The family particularly favors the taste of Maine lobsters. “It really has to do with the water temperature,” said Nick. “Maine is the sweet spot where the water is not too cold or not too warm. Lobsters really thrive there.” 

To protect its biggest export, the state regulates how the lobsters are caught. “If they catch a female with eggs, they’ll mark it and throw it back and never catch that lobster again,” said Nick. The fishermen often throw back lobsters that are too small, or very big, which means they are more likely to reproduce. “A 11/2 pound lobster is about 10 years old, and that’s (typically) what the customer wants, and what the lobsterman is catching,” he said.  

The lobby of the Chantilly store pays homage to the company’s namesake with lobster wall décor, tablecloths and stuffed animals, alongside family photos and a crucifix. Behind the cash register and a glass case full of fresh seafood are tanks of live lobsters, which are driven down from Maine almost every day.

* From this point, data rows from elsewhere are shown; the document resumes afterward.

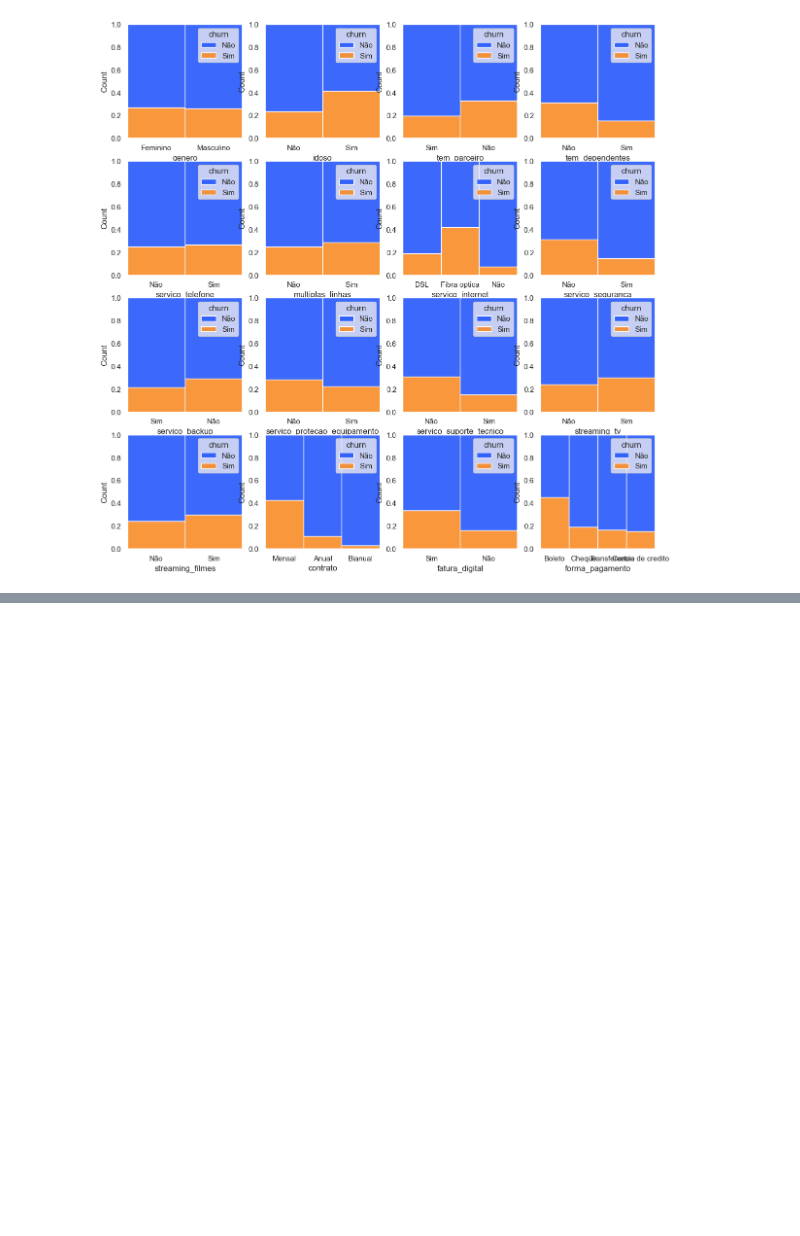
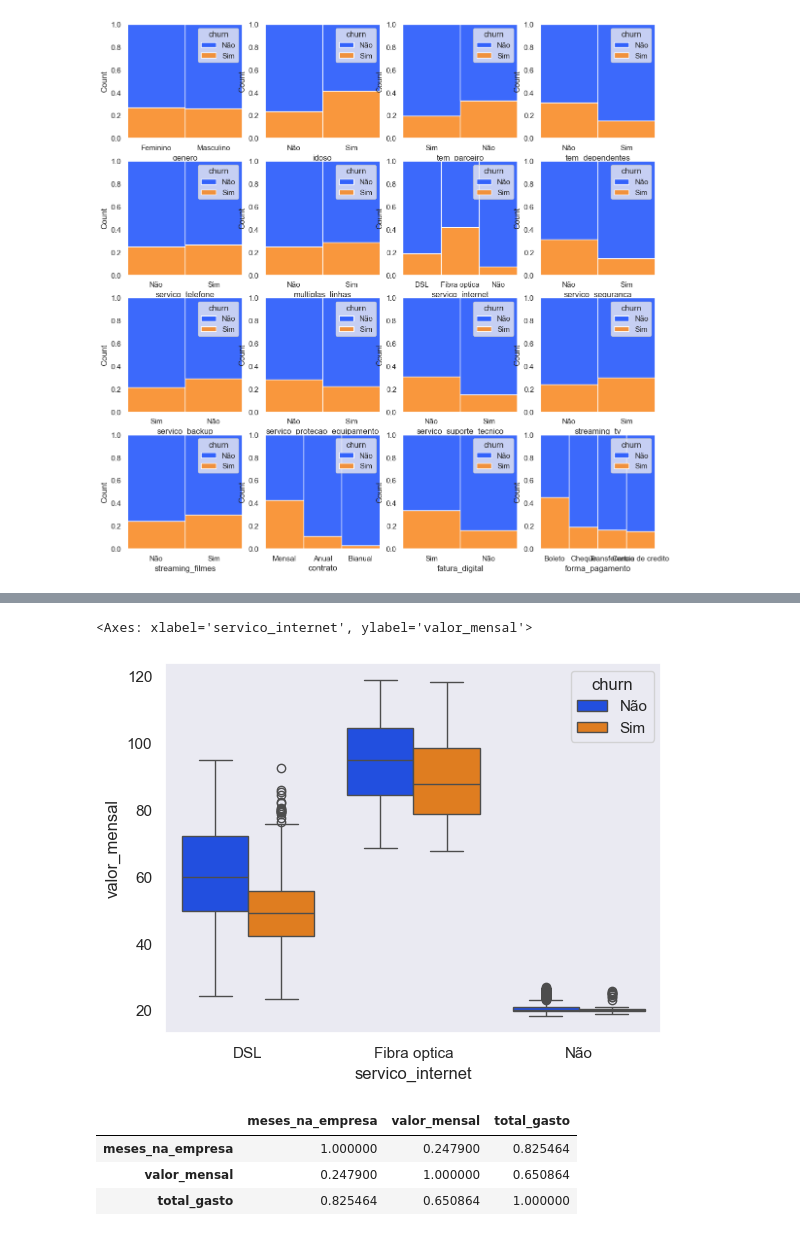
Before and after one commit to kiwsley/ciencia_de_dados, a Jupyter notebook: matplotlib_Searborn/introseabornpandas.ipynb, the cells around one changed output, grey strips where cells are left out. Saved outputs shown, nothing was run; the diff lists cells and outputs as text; code cells hidden in the pictures; blank space fills up the shorter version.

```diff
--- a/matplotlib_Searborn/introseabornpandas.ipynb
+++ b/matplotlib_Searborn/introseabornpandas.ipynb
@@ -268,0 +308,12 @@ plt.show()
+# %%
+sns.boxplot(x='servico_internet',y='valor_mensal', data=df_churn,hue='churn')
+# %% [output]
+<Axes: xlabel='servico_internet', ylabel='valor_mensal'>
+[figure, added]
+# %%
+df_churn.corr(numeric_only=True)
+# %% [output]
+|  | meses_na_empresa | valor_mensal | total_gasto |
+| meses_na_empresa | 1.000000 | 0.247900 | 0.825464 |
+| valor_mensal | 0.247900 | 1.000000 | 0.650864 |
+| total_gasto | 0.825464 | 0.650864 | 1.000000 |
```
Also changed, not shown: parts of 8 cells of this notebook.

The creatures are sorted by size, from about 1 pound up to 10 pounds, and their claws are encased in brightly colored rubber bands. “It’s not fun to get pinched by them,” said Nick. 

Though they began by selling just lobsters in 2013, over the years Lobster Maine-ia has expanded to sell seafood such as scallops, fish and even the other scarlet-colored shellfish, Maryland crabs. As a result, Nick ends up eating seafood four or five nights a week — occasionally whatever is left over but oftentimes the best of what his store has to offer. “Something comes in that is so fresh and I have to try (it). Like, I can’t not eat this for dinner,” he said. 

In addition to selling directly to customers at the store, the company also has booths at nearby farmers markets, including the market at One Loudoun. Their seafood, lobster and beyond, appears on the menus of local restaurants such as Ciao Osteria in Centreville and MGM National Harbor in Maryland. During certain times of the year, you don’t have to go farther than a Catholic church to sample fish from Lobster Maine-ia. The company provides cod for the Lenten fish fry for Nick’s parish, St. Timothy Church in Chantilly, and sometimes other parishes as well. 

Faith and family are a big part of the company, said Nick. It’s visible to the customers, from Friday Lenten seafood specials to church family photos on the walls. Many on staff are Catholic, too. Nick and one of his employees “snuck out for an hour and went to confession last week in the middle of the day,” he said. “We always emphasize (faith) as a focal point.”

Ray loves that his son and several of his other children have worked or work at Lobster Maine-ia. His favorite part about the company is “having Nick run it,” he said with a laugh. “Having all the kids work (here) over their college breaks, it’s been a great opportunity. All the hours that we spend together, it’s really been a blessing.” 

Maraist can be reached at zoey.maraist@catholicherald.com or Twitter @zoeymaraistACH.

 

© Arlington Catholic Herald 2020